After Sarah relates a shocking incident from the past, we understand why Laura resents her mother and worries about money. Then, Josh and Laura have a huge argument on the day of their wedding anniversary, and Prudence becomes violently ill after eating lilies that were delivered for the occasion. This brings Josh and Laura closer to each other and to Prudence as the book ends.

I downloaded Love Saves the Day from Audible and found the narration excellent. This book isn’t all serious. I had to laugh at the way Prudence perceives things, although she probably wouldn’t have found it funny. She thinks Josh’s computer keyboard is a cat bed and sleeps on it during the day when he’s not home. When Josh vacuums the spare bedroom where the boxes of Sarah’s things are stored, she thinks the vacuum cleaner is a monster about to attack her and the boxes. When Josh tosses a newspaper on the floor in the kitchen after reading it, she attacks it, looking for mice and other rodents, much to Josh and Laura’s amusement. The ruckus Prudence creates when she finds a toy rat in the closet among Sarah’s things is almost too funny. All this, along with the serious stuff, makes this book a worthwhile read.

Besides Love Saves the Day and Homer’s Odyssey, Gwen Cooper is the author of Diary of a South Beach Party Girl. Her books received positive reviews on NPR and in such publications as USSA Today, People, and Entertainment Weekly. A native of Miami, Florida, she worked for five years in non-profit administration, marketing, and fundraising. She led direct-service volunteer activities on behalf of such organizations as Pet Rescue, The Miami Lighthouse for the Blind, and the Miami Rescue Mission. She also initiated Reading Pen Pals, an elementary school-based literacy program in Miami’s Little Haiti. She was selected for membership in the chamber of commerce’s Leadership Miami Program and nominated for the organization’s Carlos Arboleya Award.
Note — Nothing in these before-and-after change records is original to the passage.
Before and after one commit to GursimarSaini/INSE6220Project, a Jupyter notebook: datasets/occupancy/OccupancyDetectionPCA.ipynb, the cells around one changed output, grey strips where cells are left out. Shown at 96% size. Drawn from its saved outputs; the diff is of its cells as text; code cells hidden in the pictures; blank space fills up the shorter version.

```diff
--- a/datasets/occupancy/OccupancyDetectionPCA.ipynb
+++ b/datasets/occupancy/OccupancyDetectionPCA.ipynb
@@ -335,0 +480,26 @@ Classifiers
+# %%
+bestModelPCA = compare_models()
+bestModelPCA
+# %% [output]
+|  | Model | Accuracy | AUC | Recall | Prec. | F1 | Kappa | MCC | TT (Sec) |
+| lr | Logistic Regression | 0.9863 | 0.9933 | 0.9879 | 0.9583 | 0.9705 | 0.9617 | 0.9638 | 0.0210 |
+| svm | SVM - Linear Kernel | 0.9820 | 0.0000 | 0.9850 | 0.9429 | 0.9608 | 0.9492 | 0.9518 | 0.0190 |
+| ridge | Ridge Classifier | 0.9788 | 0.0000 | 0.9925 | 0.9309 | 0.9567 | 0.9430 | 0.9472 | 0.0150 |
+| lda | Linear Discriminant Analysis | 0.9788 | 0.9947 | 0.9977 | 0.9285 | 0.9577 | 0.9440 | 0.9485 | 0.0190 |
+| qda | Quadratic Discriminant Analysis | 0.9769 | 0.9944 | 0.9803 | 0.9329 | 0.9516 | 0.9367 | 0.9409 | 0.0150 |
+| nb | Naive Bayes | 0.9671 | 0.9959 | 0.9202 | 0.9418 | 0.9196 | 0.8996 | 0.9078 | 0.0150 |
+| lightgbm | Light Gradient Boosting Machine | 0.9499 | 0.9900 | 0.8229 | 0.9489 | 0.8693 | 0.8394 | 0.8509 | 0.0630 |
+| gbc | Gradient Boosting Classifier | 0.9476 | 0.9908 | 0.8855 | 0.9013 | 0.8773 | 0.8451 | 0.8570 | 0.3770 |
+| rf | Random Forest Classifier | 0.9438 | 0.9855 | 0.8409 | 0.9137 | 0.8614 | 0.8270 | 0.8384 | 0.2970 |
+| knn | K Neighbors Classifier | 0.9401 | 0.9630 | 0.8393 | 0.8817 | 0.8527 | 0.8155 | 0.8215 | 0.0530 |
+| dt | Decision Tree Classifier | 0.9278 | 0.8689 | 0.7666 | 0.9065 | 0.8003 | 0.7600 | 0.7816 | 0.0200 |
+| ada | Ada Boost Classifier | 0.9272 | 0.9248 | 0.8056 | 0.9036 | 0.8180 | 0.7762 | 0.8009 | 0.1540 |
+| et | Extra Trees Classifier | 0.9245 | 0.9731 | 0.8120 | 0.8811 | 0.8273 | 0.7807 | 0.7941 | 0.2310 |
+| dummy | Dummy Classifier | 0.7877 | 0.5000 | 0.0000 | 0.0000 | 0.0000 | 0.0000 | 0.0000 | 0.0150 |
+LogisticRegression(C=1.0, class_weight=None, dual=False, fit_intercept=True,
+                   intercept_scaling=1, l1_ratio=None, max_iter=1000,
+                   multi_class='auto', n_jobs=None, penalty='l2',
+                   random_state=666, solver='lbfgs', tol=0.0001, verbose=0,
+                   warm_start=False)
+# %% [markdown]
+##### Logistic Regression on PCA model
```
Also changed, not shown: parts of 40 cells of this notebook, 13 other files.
She also joined the Hannah Kawn Poetry Foundation and eventually switched from non-profit administration to marketing communications.

She moved to Manhattan, New York, in 2001 where she was the creative services director for AOL Time Warner’s online marketing group. In 2003, she became the special projects manager at Wenner Media, the publisher of Rolling Stone and Us Weekly where she worked until the sale of her first book. She lives in Manhattan with her husband Laurence and their three cats: Homer, Clayton, and Fanny.

Love Saves the Day is available from Amazon and other online retailers. It can also be purchased and downloaded in a recorded format from Audible. I suggest you curl up in your favorite armchair with your cat and read this book.

 

Abbie Johnson Taylor, Author of We Shall Overcome and How to Build a Better Mousetrap: Recollections and Reflections of a Family Caregiver

In Praise of Cats

The first poem I ever read by Marge Piercy is “In Praise of Joe” which can be read here. This poem, about her addiction to coffee, inspired me to write “Ode to Dr. Pepper” which I posted on my blog here. In case you’re wondering what Dr. Pepper and coffee have to do with cats, I just finished reading Marge Piercy’s 2002 memoir, Sleeping with Cats. You can read my review of this book here.

 

Abbie Johnson Taylor, Author of We Shall Overcome and How to Build a Better Mousetrap: Recollections and Reflections of a Family Caregiver